    Not arguing against the 6+1, just suggesting that big round mags are not as big a deal as some seem to think, especially if you can continuously reload from a stock sleeve or bandolier.

    Reply
  39. i have the M500 j.i.c. in 12g and its great. the only thing i added to the tube is a machete, 3 boxes of ammo and water tabs with some bottles. it came with a survival tin, and i havent opened it. ive bult another altiods survival tin for the tube as well. ive built tins before and from the list of items that was on the back of the mossberg tin, the items i add are more usefull to me for my location in the US.

    Reply
  40. I've owned a couple of the Savage 24C's, the campers model in .22/20 gauge. Great guns and will break down to an 18 1/2" package. Too bad they quit making them. My son's have them now and I presently have a Remington 870 in 20 gauge as my main bug out weapon.
    I know the 12 is more versatile but all my shotguns are 20's. Keeps things simple.

    Reply
    • Except at extreme range, I don't think the difference between the 12 and 20 is significant enough to notice without measuring gear. The only advantage the 12 may have is round availability. If I'd realized how the 12 GA ammo manufacturers were going to be putting MORE recoil into their shells every year( that's my story and I'm sticking to it 🙂 ), ALL of my shotguns would be 20 for me and 410 for my bride. I've got 12, 20 and .410 – for simplicity, if I was starting over it would be 20 only as long as shells were available.

      Reply
      • The only problem I've had with the 20 is the commercially available buckshot. #3 seems to be the only thing out there but I'm thinking at close range it'll do just fine.
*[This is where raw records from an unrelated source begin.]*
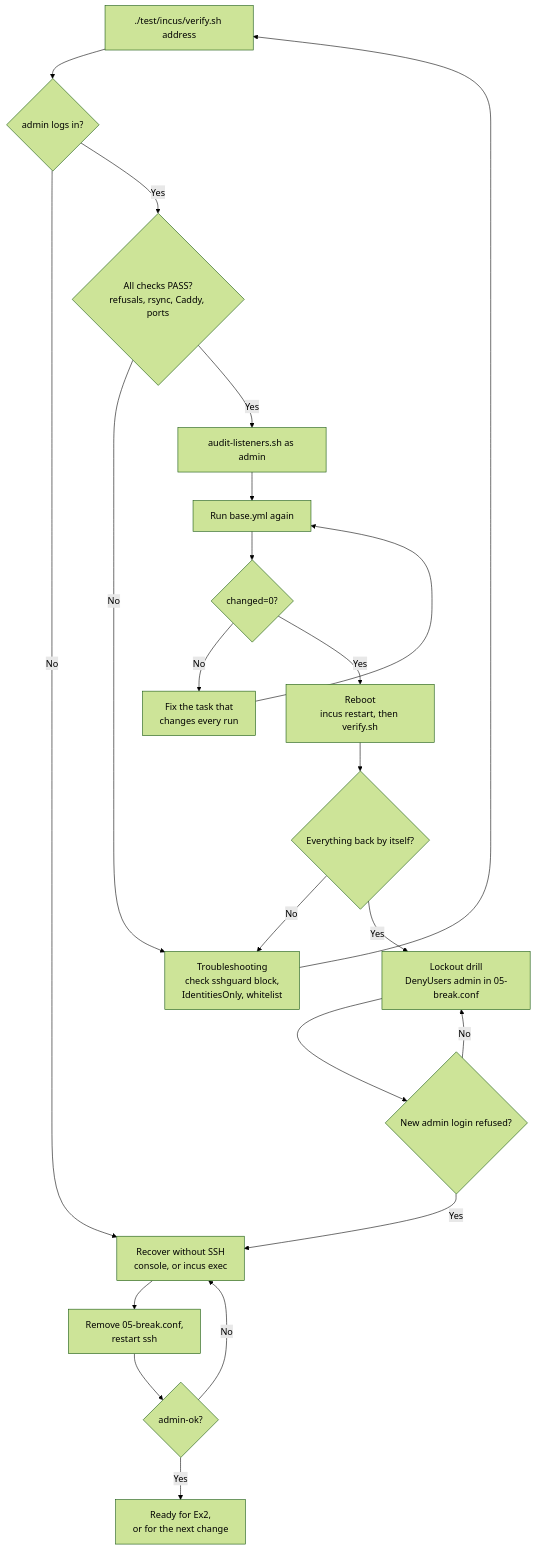
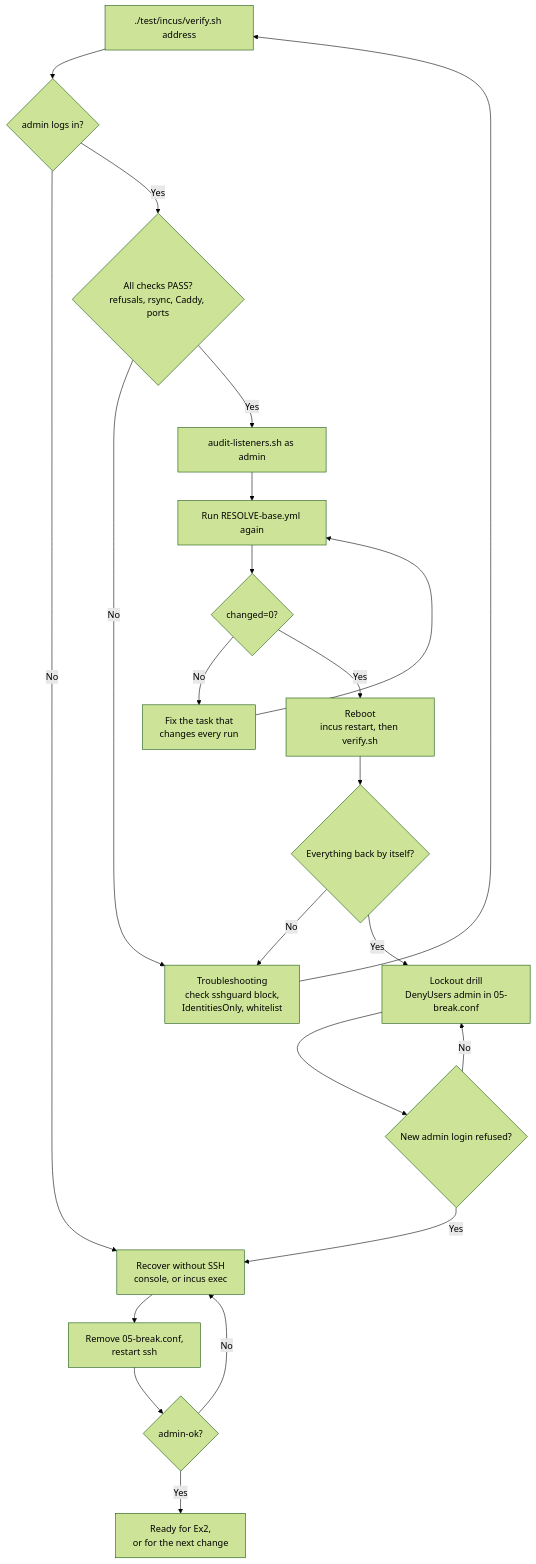
Before and after one commit to steelcj/uc-gradus: the fourth of 5 diagrams in en/docs/process-flowchart.md, drawn with Mermaid (forest theme). The commit also changed other lines of this file and 35 other files, not shown here.

````diff
--- a/en/docs/process-flowchart.md
+++ b/en/docs/process-flowchart.md
@@ -81,24 +81,24 @@
 ```mermaid
 flowchart TD
     A["./test/incus/verify.sh address"] --> B{"admin logs in?"}
     B -- "No" --> R["Recover without SSH<br/>console, or incus exec"]
     B -- "Yes" --> C{"All checks PASS?<br/>refusals, rsync, Caddy, ports"}
     C -- "No" --> T["Troubleshooting<br/>check sshguard block,<br/>IdentitiesOnly, whitelist"]
     T --> A
     C -- "Yes" --> D["audit-listeners.sh as admin"]
-    D --> E["Run base.yml again"]
+    D --> E["Run RESOLVE-base.yml again"]
     E --> F{"changed=0?"}
     F -- "No" --> G["Fix the task that<br/>changes every run"]
     G --> E
     F -- "Yes" --> H["Reboot<br/>incus restart, then verify.sh"]
     H --> I{"Everything back by itself?"}
     I -- "No" --> T
     I -- "Yes" --> J["Lockout drill<br/>DenyUsers admin in 05-break.conf"]
     J --> K{"New admin login refused?"}
     K -- "No" --> J
     K -- "Yes" --> R
     R --> L["Remove 05-break.conf,<br/>restart ssh"]
     L --> M{"admin-ok?"}
     M -- "No" --> R
     M -- "Yes" --> N["Ready for Ex2,<br/>or for the next change"]
 ```
````
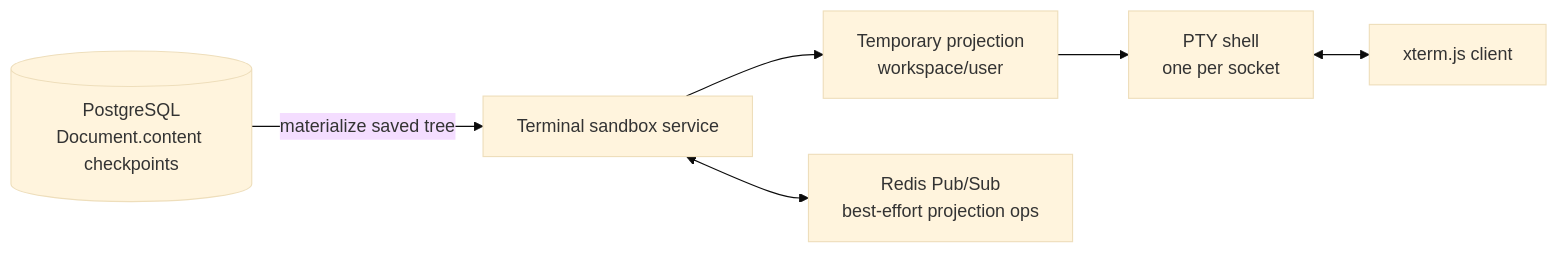
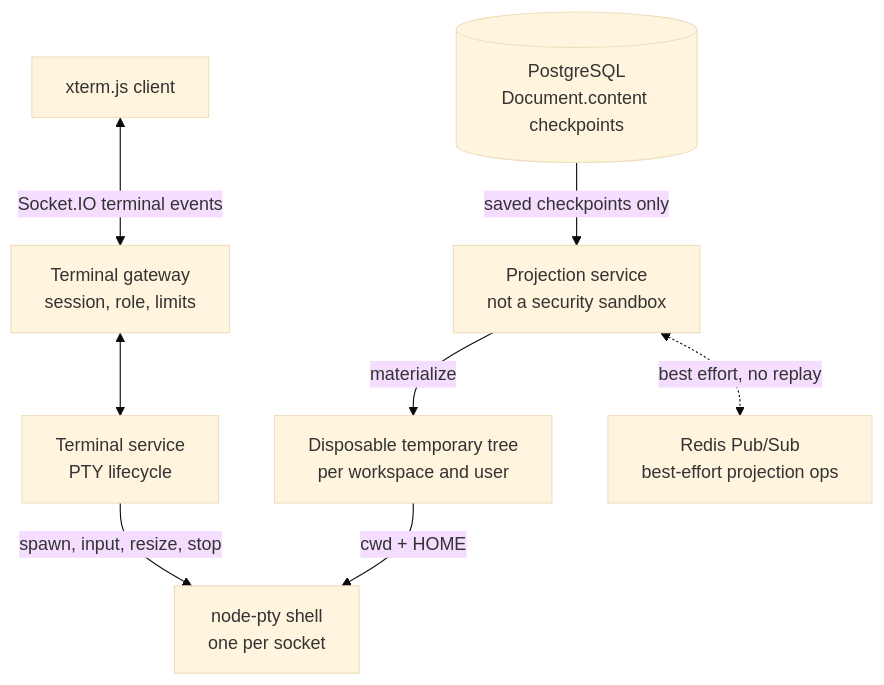
Before and after one commit to santinomarial/Meridian: the diagram in docs/explanation/terminal-execution.md, drawn with Mermaid (base theme). The commit also changed 10 other files, not shown here.

Commit message:
Redesign architecture diagrams

````diff
--- a/docs/explanation/terminal-execution.md
+++ b/docs/explanation/terminal-execution.md
@@ -13,13 +13,19 @@
 ```mermaid
-flowchart LR
+flowchart TB
+    Browser["xterm.js client"]
+    Gateway["Terminal gateway<br/>session, role, limits"]
+    Service["Terminal service<br/>PTY lifecycle"]
     DB[("PostgreSQL<br/>Document.content checkpoints")]
-    Materialize["Terminal sandbox service"]
-    Temp["Temporary projection<br/>workspace/user"]
-    PTY["PTY shell<br/>one per socket"]
-    Browser["xterm.js client"]
+    Projection["Projection service<br/>not a security sandbox"]
+    Temp["Disposable temporary tree<br/>per workspace and user"]
+    PTY["node-pty shell<br/>one per socket"]
     Redis["Redis Pub/Sub<br/>best-effort projection ops"]
 
-    DB -->|"materialize saved tree"| Materialize --> Temp
-    Temp --> PTY <--> Browser
-    Materialize <--> Redis
+    Browser <-->|"Socket.IO terminal events"| Gateway
+    Gateway <--> Service
+    Service -->|"spawn, input, resize, stop"| PTY
+    DB -->|"saved checkpoints only"| Projection
+    Projection -->|"materialize"| Temp
+    Temp -->|"cwd + HOME"| PTY
+    Projection <-.->|"best effort, no replay"| Redis
 ```
````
        Reply
        • I would think #3 should do just fine, or you could load your own (I don't load shotguns yet – may have to start). The other thing would be slugs or see if someone like Cheaper than dirt or Buffalo Arms stocks it.

          Reply
          • Got a hundred rounds of #3 Buck and another hundred of slugs from Cheaper than Dirt a while back. Seem to work well in both my Rem 870 and my Stoeger coach gun.
            Have a great day and thanks for all your comments.

  41. Best gun available isn't posted in this article. Mossberg 500 JIC (just in case) mariner. Six shot capacity, pistol grip only, marine coat finish for maximum life in the elements. You can hold it by the pistol grip and completely let your arm down and the barrel isn't touching the ground. This is key when you may be on the run or suffering from fatigue.

    As for ammo. I buy all the ammo I'd ever need when I buy a gun. When I picked up my Mossberg 500 JIC I bought 125 rounds of 000 buck, 20 boxes of bird shot, 10 boxes of slugs. Same with my AR, bought all the ammo the same week.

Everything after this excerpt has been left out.